═════ Material for the task ═════

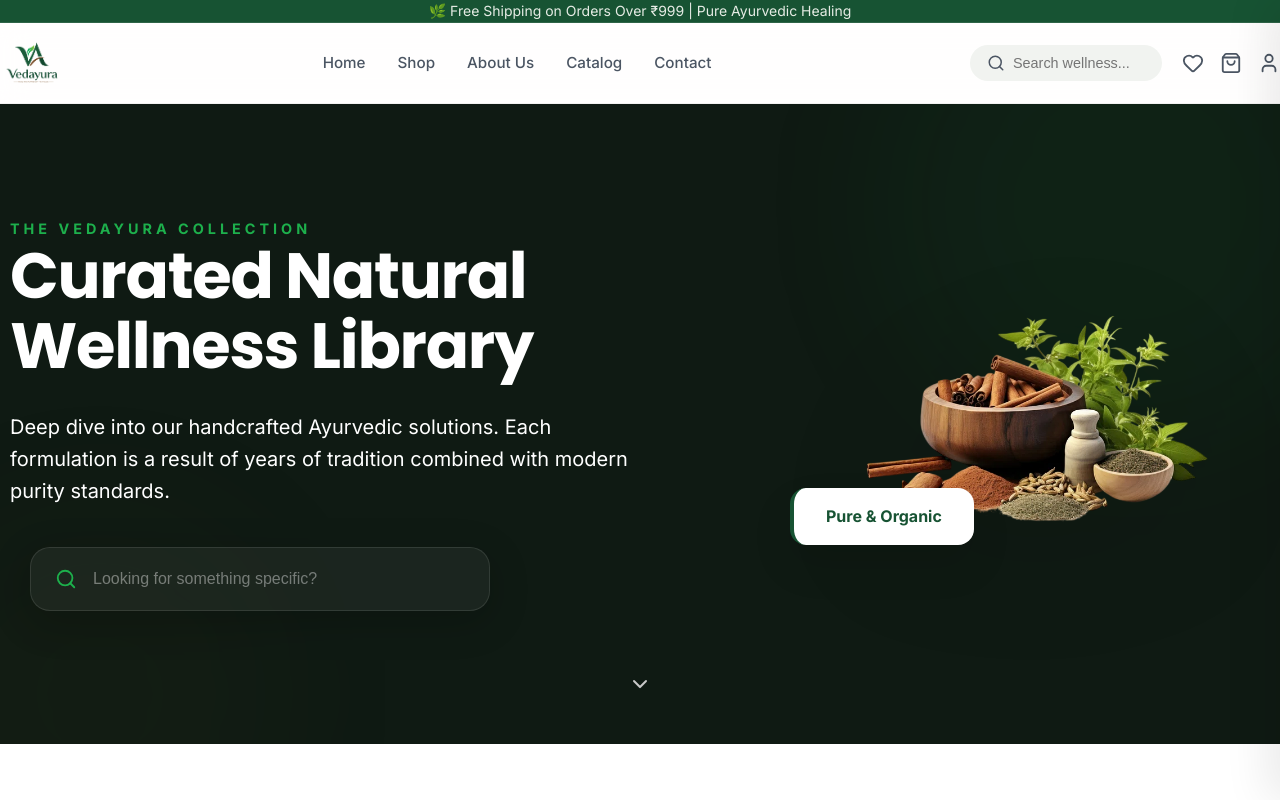
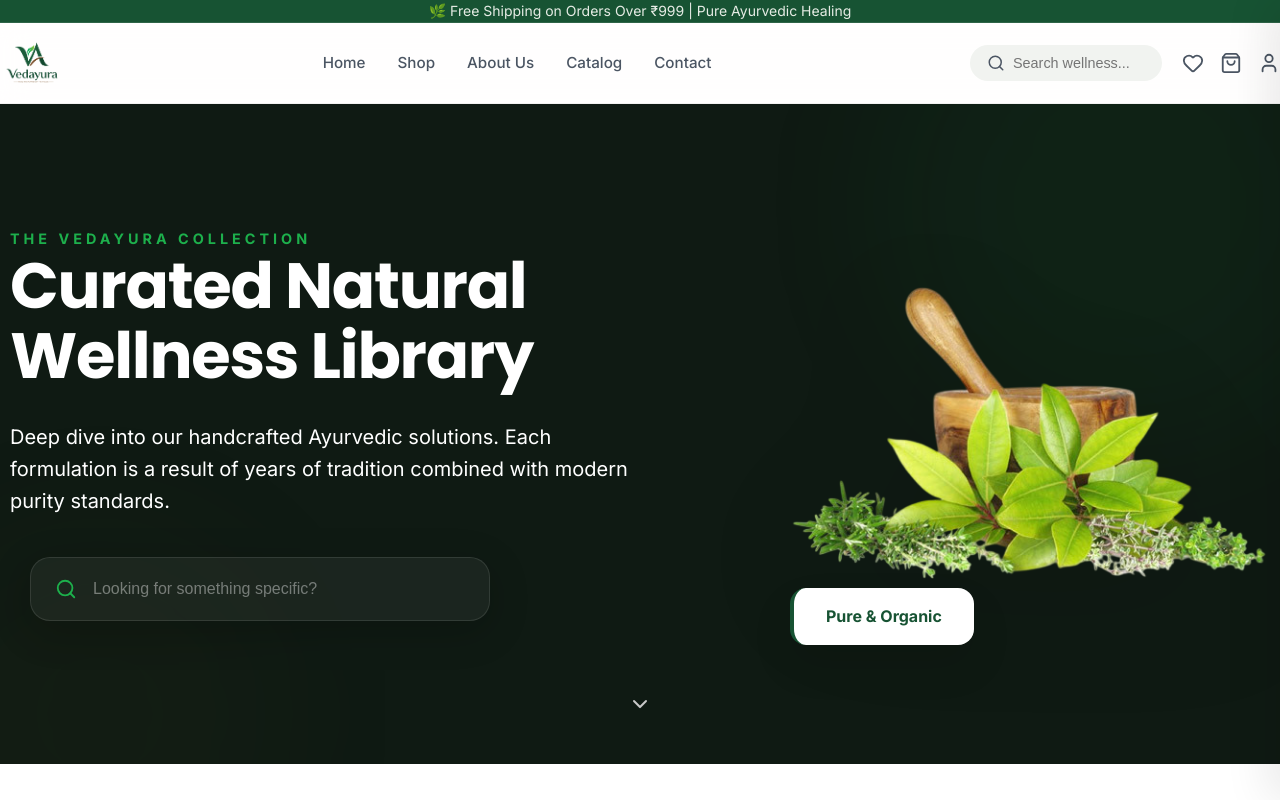
Before and after one commit to Digigit24/vedayura-forntend, a React (Vite) app: page /catalog in a window 1280 px wide. Shown: the top 800 px of the page. Built offline with nearby package versions, Linux system fonts and the light colour scheme; a web font is replaced by a local one.

Commit message:
UI changes

```diff
--- a/src/pages/Catalog.css
+++ b/src/pages/Catalog.css
@@ -140,8 +140,8 @@
 
 .hero-v2-visual img {
     width: 100%;
-    max-width: 450px;
-    object-fit: contain;
+    height: 100%;
+    object-fit: cover;
     filter: drop-shadow(0 30px 60px rgba(0, 0, 0, 0.1));
 }
 
--- a/src/pages/Catalog.jsx
+++ b/src/pages/Catalog.jsx
@@ -80,7 +80,7 @@
                         animate={{ opacity: 1, scale: 1 }}
                         transition={{ duration: 1, delay: 0.3 }}
                     >
-                        <img src="/assets/hero-img.png" alt="Ayurvedic Excellence" />
+                        <img src="/assets/catalog-bg.png" alt="Ayurvedic Excellence" />
                         <div className="floating-card">
                             <span>Pure & Organic</span>
                         </div>
```
Also changed, not shown: public/assets/catalog-bg.png.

═════

- What this task involves
For this exercise, please reproduce the records above exactly and drop the images.

- Reply to the task
Before and after one commit to Digigit24/vedayura-forntend, a React (Vite) app: page /catalog in a window 1280 px wide. Shown: the top 800 px of the page. Built offline with nearby package versions, Linux system fonts and the light colour scheme; a web font is replaced by a local one.

Commit message:
UI changes

```diff
--- a/src/pages/Catalog.css
+++ b/src/pages/Catalog.css
@@ -140,8 +140,8 @@
 
 .hero-v2-visual img {
     width: 100%;
-    max-width: 450px;
-    object-fit: contain;
+    height: 100%;
+    object-fit: cover;
     filter: drop-shadow(0 30px 60px rgba(0, 0, 0, 0.1));
 }
 
--- a/src/pages/Catalog.jsx
+++ b/src/pages/Catalog.jsx
@@ -80,7 +80,7 @@
                         animate={{ opacity: 1, scale: 1 }}
                         transition={{ duration: 1, delay: 0.3 }}
                     >
-                        <img src="/assets/hero-img.png" alt="Ayurvedic Excellence" />
+                        <img src="/assets/catalog-bg.png" alt="Ayurvedic Excellence" />
                         <div className="floating-card">
                             <span>Pure & Organic</span>
                         </div>
```
Also changed, not shown: public/assets/catalog-bg.png.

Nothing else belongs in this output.